By Dr Okafor

Dr. Samuel Okafor, the Igbo scholar In an article made available to News Express yesterday, Okafor responds to critics of his claims and sets the records straight on great Nigerians, mainly of the past, from various parts of the country. He also explains his motive and suggests the way forward in Igbo-Yoruba relations. Please read on:I had earlier made a submission stating that the Binis were the first to be exposed to Western education. This very position which I presented was not well received by a lot of my Yoruba brothers who have gone to great lengths to discredit this true historical fact.

Some have even resorted to outright fabrication of history. They have based their own position on sentiments which have no bearing to known historical research. I have thus decided to provide further historical evidences to further substantiate my previous position, because the very essence of historical research is not to belittle any ethnic nationality but to provide a deeper understanding of our history with a view of correcting some wrong pre-conceived notions held or being propagated by some ethnic nationalities.
In historical research, when one disagrees with another position, that person must provide an alternative and completing evidence to the contrary, and also provide references that can be crosschecked for accuracy. My Yoruba brothers have failed to provide the much required evidence. They have simply stated an alternative position without showing that indeed their position on the balance of historical evidence is the one to adopt. This, as one of my great professors, Adiele Afigbo, would put it, is the lazy historical approach to historical research. I would now provide incontrovertible evidence that the Binis were the first to be exposed to Western education.


I would ask that readers google the name, Ohen Okun.

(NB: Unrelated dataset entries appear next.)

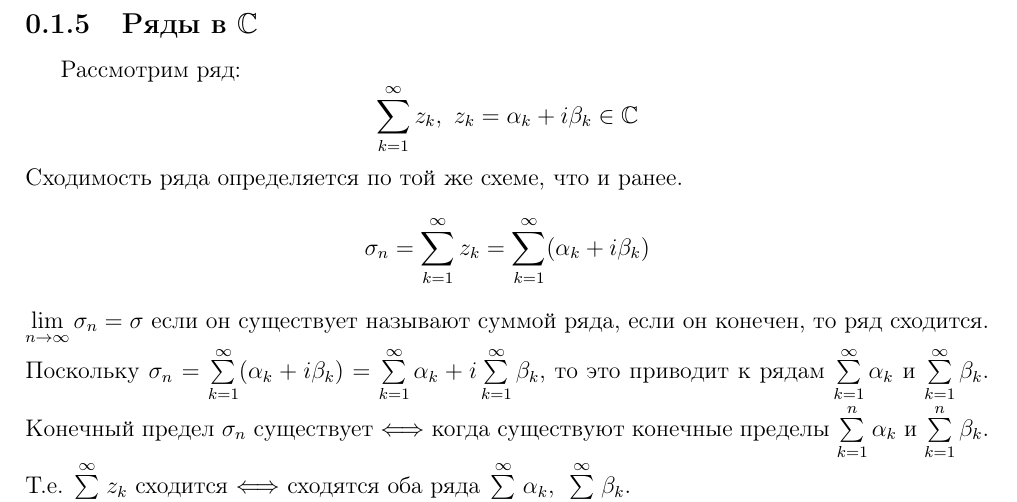
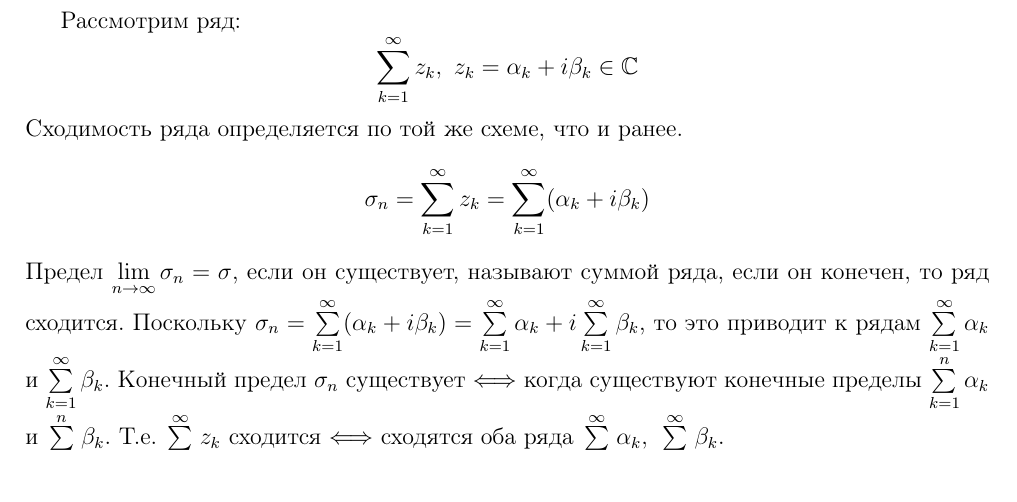
Before and after one commit to alex65536/bulatov-lectures, a LaTeX document (tex/chapter11/lec30.tex): part of page 5 of 5, cut at the place of the change. Compiled offline with pdfLaTeX.

Commit message:
Update lec30.tex

```diff
--- a/tex/chapter11/lec30.tex
+++ b/tex/chapter11/lec30.tex
@@ -235,14 +235,14 @@ $\sum\limits_{k = 1}^{\infty} b_k$ условно сходятся, то их п
 \begin{remark}
 	Произведение расходящихся рядов может оказаться сходящимся.
 \end{remark}
-\subsection{Ряды в $\mathbb{C}$}
+\section{Ряды в $\mathbb{C}$}
 Рассмотрим ряд:
 \[\sum\limits_{k = 1}^{\infty} z_k , \ z_k = \alpha_k + i\beta_k \in \mathbb{C}\]
 Сходимость ряда определяется по той же схеме, что и ранее.
 \[ \sigma_n = \sum\limits_{k = 1}^{\infty} z_k =
 \sum\limits_{k = 1}^{\infty} (\alpha_k + i\beta_k)\]
-$\lim\limits_{n \to \infty} \sigma_n = \sigma$
-если он существует называют суммой ряда, если он конечен, то ряд сходится.
+Предел $\lim\limits_{n \to \infty} \sigma_n = \sigma$,
+если он существует, называют суммой ряда, если он конечен, то ряд сходится.
 Поскольку $\sigma_n = \sum\limits_{k = 1}^{\infty} (\alpha_k + i\beta_k) =
 \sum\limits_{k = 1}^{\infty} \alpha_k + i \sum\limits_{k = 1}^{\infty} \beta_k$,
 то это приводит к рядам $\sum\limits_{k = 1}^{\infty} \alpha_k$ и
```
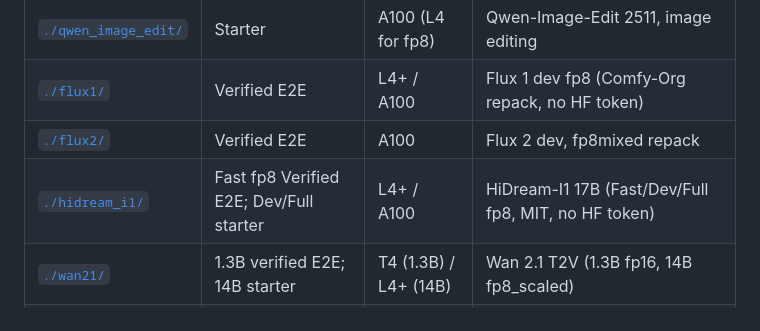
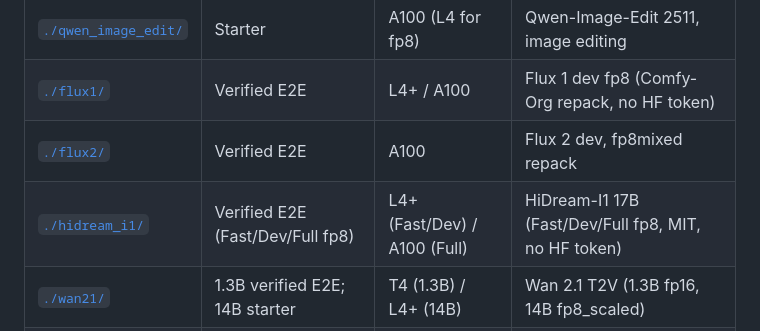
Before and after one commit to shinshin86/comfy-agent, a Markdown page: scripts/colab/README.md, the part around the change. Rendered like a GitHub page.

Commit message:
docs(colab): mark HiDream-I1 Dev/Full as Verified E2E (Colab A100)
Re-ran the canonical flow per CLAUDE.md on a fresh A100 runtime:
- Re-downloaded all weights (Fast/Dev/Full fp8 + 4 encoders + VAE, ~67 GB)
- Launched ComfyUI + cloudflared tunnel
- From the local Mac: comfy-agent doctor → connection: OK
- comfy-agent import + run against the trycloudflare URL for each variant

Observed warm times at 832x1216 on A100 40GB:
- Fast: ~30 s/image (L4 in earlier session)
- Dev:  ~36 s/image
- Full: ~1:15/image (50 steps × cfg 5.0)

All three produced valid images saved under
.comfy-agent/outputs/hidream_i1_{fast,dev,full}/. Bumping the kit table
in scripts/colab/README.md and the kit's own README from "Fast Verified;
Dev/Full Starter" to "Verified E2E (Fast/Dev/Full fp8)".

Co-Authored-By: Claude Opus 4.7 (1M context) <noreply@anthropic.com>

```diff
--- a/scripts/colab/README.md
+++ b/scripts/colab/README.md
@@ -17,7 +17,7 @@ in `.mcp.json` at the repo root.
 | [`./qwen_image_edit/`](./qwen_image_edit/) | Starter | A100 (L4 for fp8) | Qwen-Image-Edit 2511, image editing |
 | [`./flux1/`](./flux1/) | Verified E2E | L4+ / A100 | Flux 1 dev fp8 (Comfy-Org repack, no HF token) |
 | [`./flux2/`](./flux2/) | Verified E2E | A100 | Flux 2 dev, fp8mixed repack |
-| [`./hidream_i1/`](./hidream_i1/) | Fast fp8 Verified E2E; Dev/Full starter | L4+ / A100 | HiDream-I1 17B (Fast/Dev/Full fp8, MIT, no HF token) |
+| [`./hidream_i1/`](./hidream_i1/) | Verified E2E (Fast/Dev/Full fp8) | L4+ (Fast/Dev) / A100 (Full) | HiDream-I1 17B (Fast/Dev/Full fp8, MIT, no HF token) |
 | [`./wan21/`](./wan21/) | 1.3B verified E2E; 14B starter | T4 (1.3B) / L4+ (14B) | Wan 2.1 T2V (1.3B fp16, 14B fp8_scaled) |
 | [`./wan22/`](./wan22/) | TI2V 5B verified E2E; T2V 14B starter | A100 | Wan 2.2 video |
 | [`./hunyuan_video/`](./hunyuan_video/) | Verified E2E (A100) | L4 24GB / A100 | Tencent Hunyuan Video T2V 720p (bf16 → fp8 at load) |
```
Also changed, not shown: 1 other file.
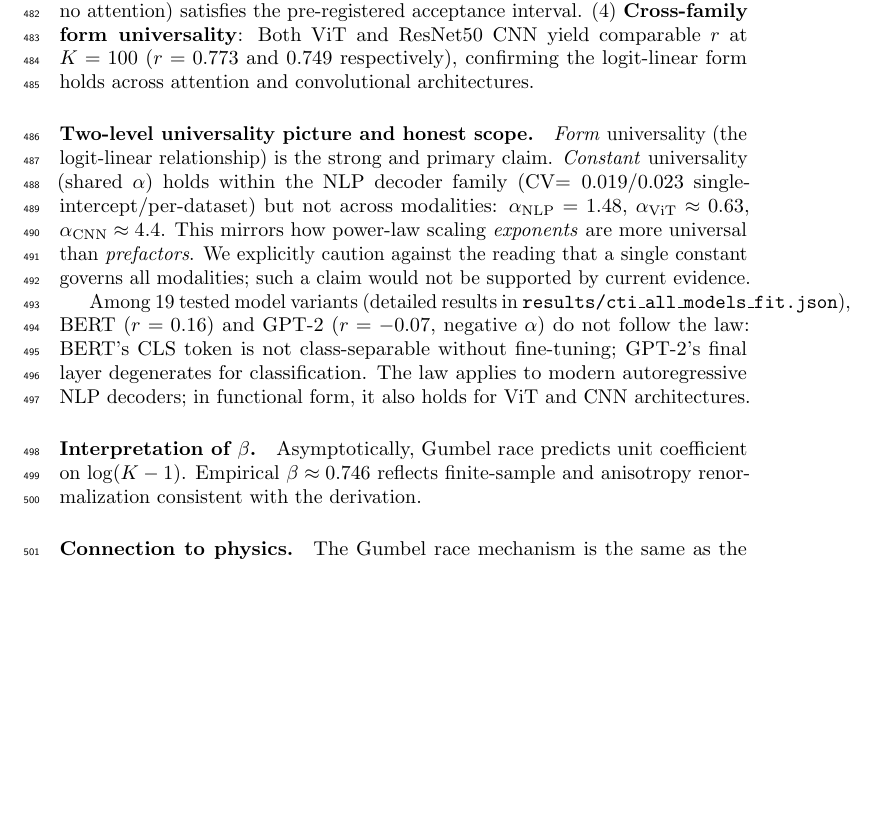
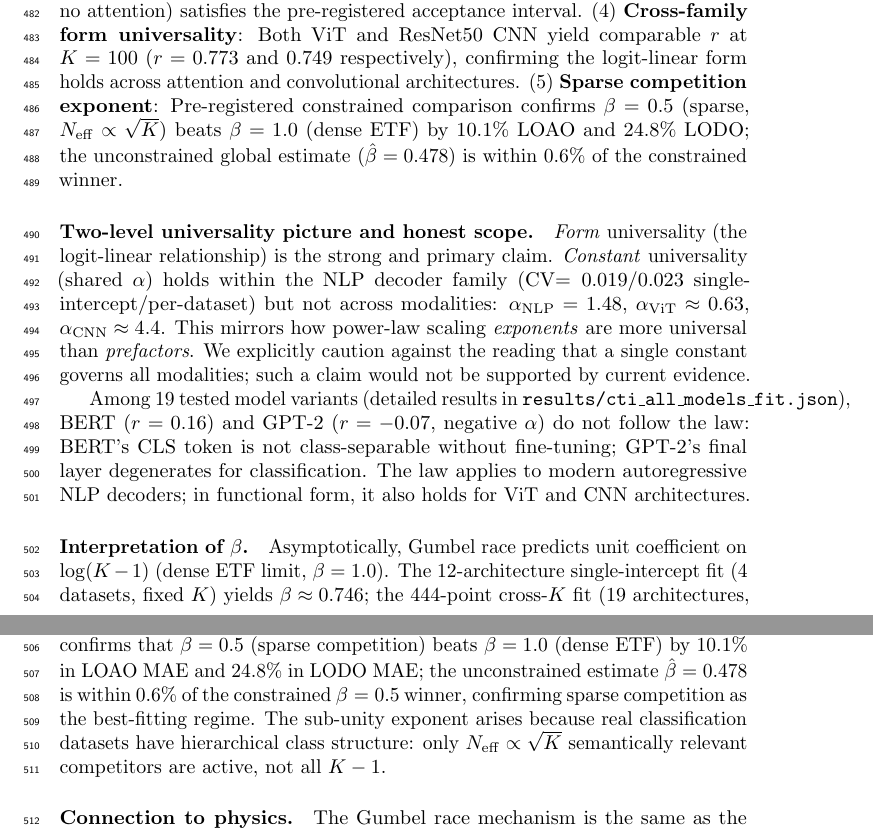
Before and after one commit to dl1683/ai-moonshots, a LaTeX paper (moonshot-fractal-embeddings/paper/cti_universal_law.tex): part of page 16 of 23 before the commit and two parts of pages 16 and 17 of 24 after it, the two joined at a grey line, cut so that both start at the same text, the shorter picture padded with empty space. Compiled offline with pdfLaTeX; a LaTeX package or settings file that is missing is left out.

Commit message:
Update Discussion: fix beta interpretation to reflect pre-registered sparse competition result
Committed by Devansh

```diff
--- a/moonshot-fractal-embeddings/paper/cti_universal_law.tex
+++ b/moonshot-fractal-embeddings/paper/cti_universal_law.tex
@@ -575,6 +575,9 @@ Five claims are now strongly supported:
 (2)~\textbf{NLP architecture constant stability}: LOAO $\mathrm{CV}_\alpha=0.019$ (single-$C_0$) / $0.023$ (per-dataset) across 12 diverse architectures spanning 4 years and 56$\times$ parameter range; extended test confirms $\mathrm{CV}_\alpha=1.75\%$ across 19 architectures and 10 datasets spanning $K=4$--$77$.
 (3)~\textbf{Architecture boundary crossing}: RWKV (pure linear RNN, no attention) satisfies the pre-registered acceptance interval.
 (4)~\textbf{Cross-family form universality}: Both ViT and ResNet50 CNN yield comparable $r$ at $K=100$ ($r=0.773$ and $0.749$ respectively), confirming the logit-linear form holds across attention and convolutional architectures.
+(5)~\textbf{Sparse competition exponent}: Pre-registered constrained comparison confirms $\beta=0.5$
+(sparse, $N_\mathrm{eff}\propto\sqrt{K}$) beats $\beta=1.0$ (dense ETF) by $10.1\%$ LOAO and $24.8\%$
+LODO; the unconstrained global estimate ($\hat\beta=0.478$) is within $0.6\%$ of the constrained winner.
 
 \paragraph{Two-level universality picture and honest scope.}
 \emph{Form} universality (the logit-linear relationship) is the strong and primary claim. \emph{Constant} universality (shared $\alpha$) holds within the NLP decoder family (CV$=0.019$/$0.023$ single-intercept/per-dataset) but not across modalities: $\alpha_\mathrm{NLP}=1.48$, $\alpha_\mathrm{ViT}\approx0.63$, $\alpha_\mathrm{CNN}\approx4.4$. This mirrors how power-law scaling \emph{exponents} are more universal than \emph{prefactors}. We explicitly caution against the reading that a single constant governs all modalities; such a claim would not be supported by current evidence.
@@ -582,7 +585,16 @@ Five claims are now strongly supported:
 Among 19 tested model variants (detailed results in \texttt{results/cti\_all\_models\_fit.json}), BERT ($r=0.16$) and GPT-2 ($r=-0.07$, negative $\alpha$) do not follow the law: BERT's CLS token is not class-separable without fine-tuning; GPT-2's final layer degenerates for classification. The law applies to modern autoregressive NLP decoders; in functional form, it also holds for ViT and CNN architectures.
 
 \paragraph{Interpretation of $\beta$.}
-Asymptotically, Gumbel race predicts unit coefficient on $\log(K-1)$. Empirical $\beta\approx0.746$ reflects finite-sample and anisotropy renormalization consistent with the derivation.
+Asymptotically, Gumbel race predicts unit coefficient on $\log(K-1)$ (dense ETF limit, $\beta=1.0$).
+The 12-architecture single-intercept fit (4 datasets, fixed $K$) yields $\beta\approx0.746$;
+the 444-point cross-$K$ fit (19 architectures, $K=4$--$77$) yields $\hat\beta=0.478$.
+The pre-registered constrained comparison (Table~\ref{tab:beta-constrained}) confirms that
+$\beta=0.5$ (sparse competition) beats $\beta=1.0$ (dense ETF) by $10.1\%$ in LOAO MAE and $24.8\%$
+in LODO MAE; the unconstrained estimate $\hat\beta=0.478$ is within $0.6\%$ of the constrained
+$\beta=0.5$ winner, confirming sparse competition as the best-fitting regime.
+The sub-unity exponent arises because real classification datasets have hierarchical class
+structure: only $N_\mathrm{eff}\propto\sqrt{K}$ semantically relevant competitors are active,
+not all $K-1$.
 
 \paragraph{Connection to physics.}
 The Gumbel race mechanism is the same as the mechanism underlying extreme-value statistics in physics (e.g., maxima of random fields). Within the NLP decoder family, $\alpha$ is stable across architectures; whether it plays a role analogous to a universal constant or correlation length across all modalities remains to be shown given the modality-dependent values ($\alpha_\mathrm{NLP}=1.48$, $\alpha_\mathrm{ViT}=0.63$, $\alpha_\mathrm{CNN}=4.4$).
```
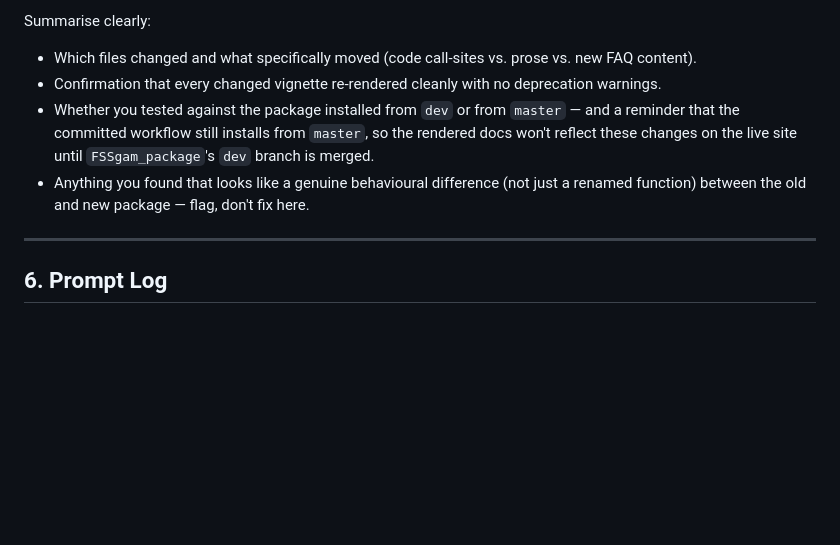
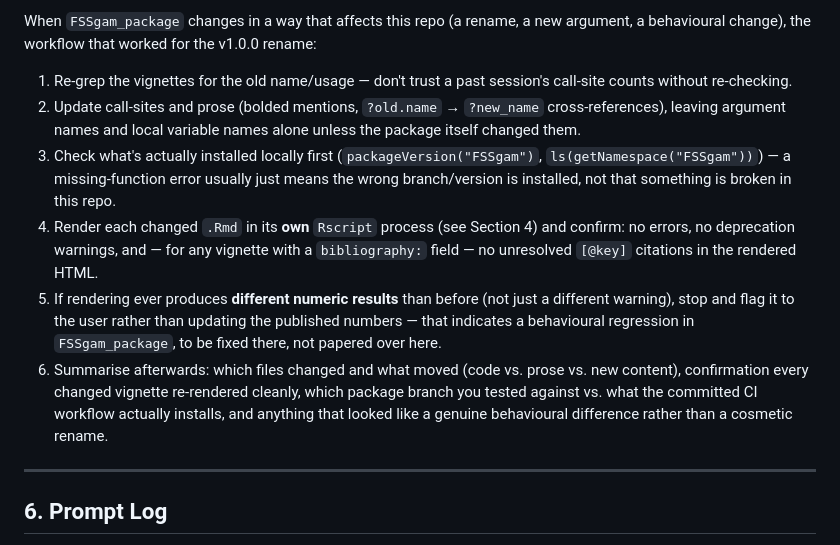
Before and after one commit to beckyfisher/FSSgam, a Markdown page: CLAUDE.md, the part around one of its changes. Drawn GitHub-style; blank space fills up the shorter version.

```diff
--- a/CLAUDE.md
+++ b/CLAUDE.md
@@ -202,16 +205,31 @@ publication/                # supplementary files from the original paper — re
 
-Summarise clearly:
-- Which files changed and what specifically moved (code call-sites vs.
-  prose vs. new FAQ content).
-- Confirmation that every changed vignette re-rendered cleanly with no
-  deprecation warnings.
-- Whether you tested against the package installed from `dev` or from
-  `master` — and a reminder that the committed workflow still installs
-  from `master`, so the rendered docs won't reflect these changes on the
-  live site until `FSSgam_package`'s `dev` branch is merged.
-- Anything you found that looks like a genuine behavioural difference
-  (not just a renamed function) between the old and new package — flag,
-  don't fix here.
+When `FSSgam_package` changes in a way that affects this repo (a rename, a
+new argument, a behavioural change), the workflow that worked for the
+v1.0.0 rename:
+
+1. Re-grep the vignettes for the old name/usage — don't trust a past
+   session's call-site counts without re-checking.
+2. Update call-sites and prose (bolded mentions, `?old.name` →
+   `?new_name` cross-references), leaving argument names and local
+   variable names alone unless the package itself changed them.
+3. Check what's actually installed locally first
+   (`packageVersion("FSSgam")`, `ls(getNamespace("FSSgam"))`) — a
+   missing-function error usually just means the wrong branch/version is
+   installed, not that something is broken in this repo.
+4. Render each changed `.Rmd` in its **own** `Rscript` process (see
+   Section 4) and confirm: no errors, no deprecation warnings, and — for
+   any vignette with a `bibliography:` field — no unresolved `[@key]`
+   citations in the rendered HTML.
+5. If rendering ever produces **different numeric results** than before
+   (not just a different warning), stop and flag it to the user rather
+   than updating the published numbers — that indicates a behavioural
+   regression in `FSSgam_package`, to be fixed there, not papered over
+   here.
+6. Summarise afterwards: which files changed and what moved (code vs.
+   prose vs. new content), confirmation every changed vignette re-rendered
+   cleanly, which package branch you tested against vs. what the committed
+   CI workflow actually installs, and anything that looked like a genuine
+   behavioural difference rather than a cosmetic rename.
 
 ---
 
```
Also changed, not shown: other parts of CLAUDE.md (+94 -91 lines).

Ohen Okun from historical records held in both Benin archives and in the annals of Portuguese history was the Olokun priest of the port town of Ughoton Benin. Oba Esigie the Great, who reigned from 1504 to 1549, sent the Ohen Okun to Portugal as the Ambassador of Benin to the Portuguese Court. While in Portugal, the Portuguese Affonso D. Aveiro remained in Benin as the Portuguese envoy. Ohen Okun was treated with respect while in Portugal. He later returned to Benin and is described as the first known Diplomat of Nigerian origin to Europe.


Let us go further; who was the first known Nigerian graduate? As this issue has generated so much controversy, it is important that I deal with it comprehensively and provide a clear evidence to substantiate my research. Readers, again kindly google the name Olu Atuwatse (Dom Domingo). Olu Atuwatse was the crown prince of the Bini Empire who was sent to Portugal in 1601 for advanced studies by his father, the then reigning Oba. He graduated from the University of Coimbra in 1611. He was the first Nigerian to obtain a European university degree. He later married the daughter of a Portuguese noble, Dona Feirs. Their son Antonio Domingo referred to in Benin history as the Golden Skinned King succeeded him to the throne in 1643.

Antonio Domingo, a Christian who wanted to spread Christianity throughout the Empire, wrote the Pope in 1652 asking for Missionary assistance. This is the oldest letter written in Nigeria. I think this lays to rest which ethnic nationality produced the first educated Nigerians. If required, I would provide other historical research to substantiate my position further. I ask my Yoruba brothers to provide the same.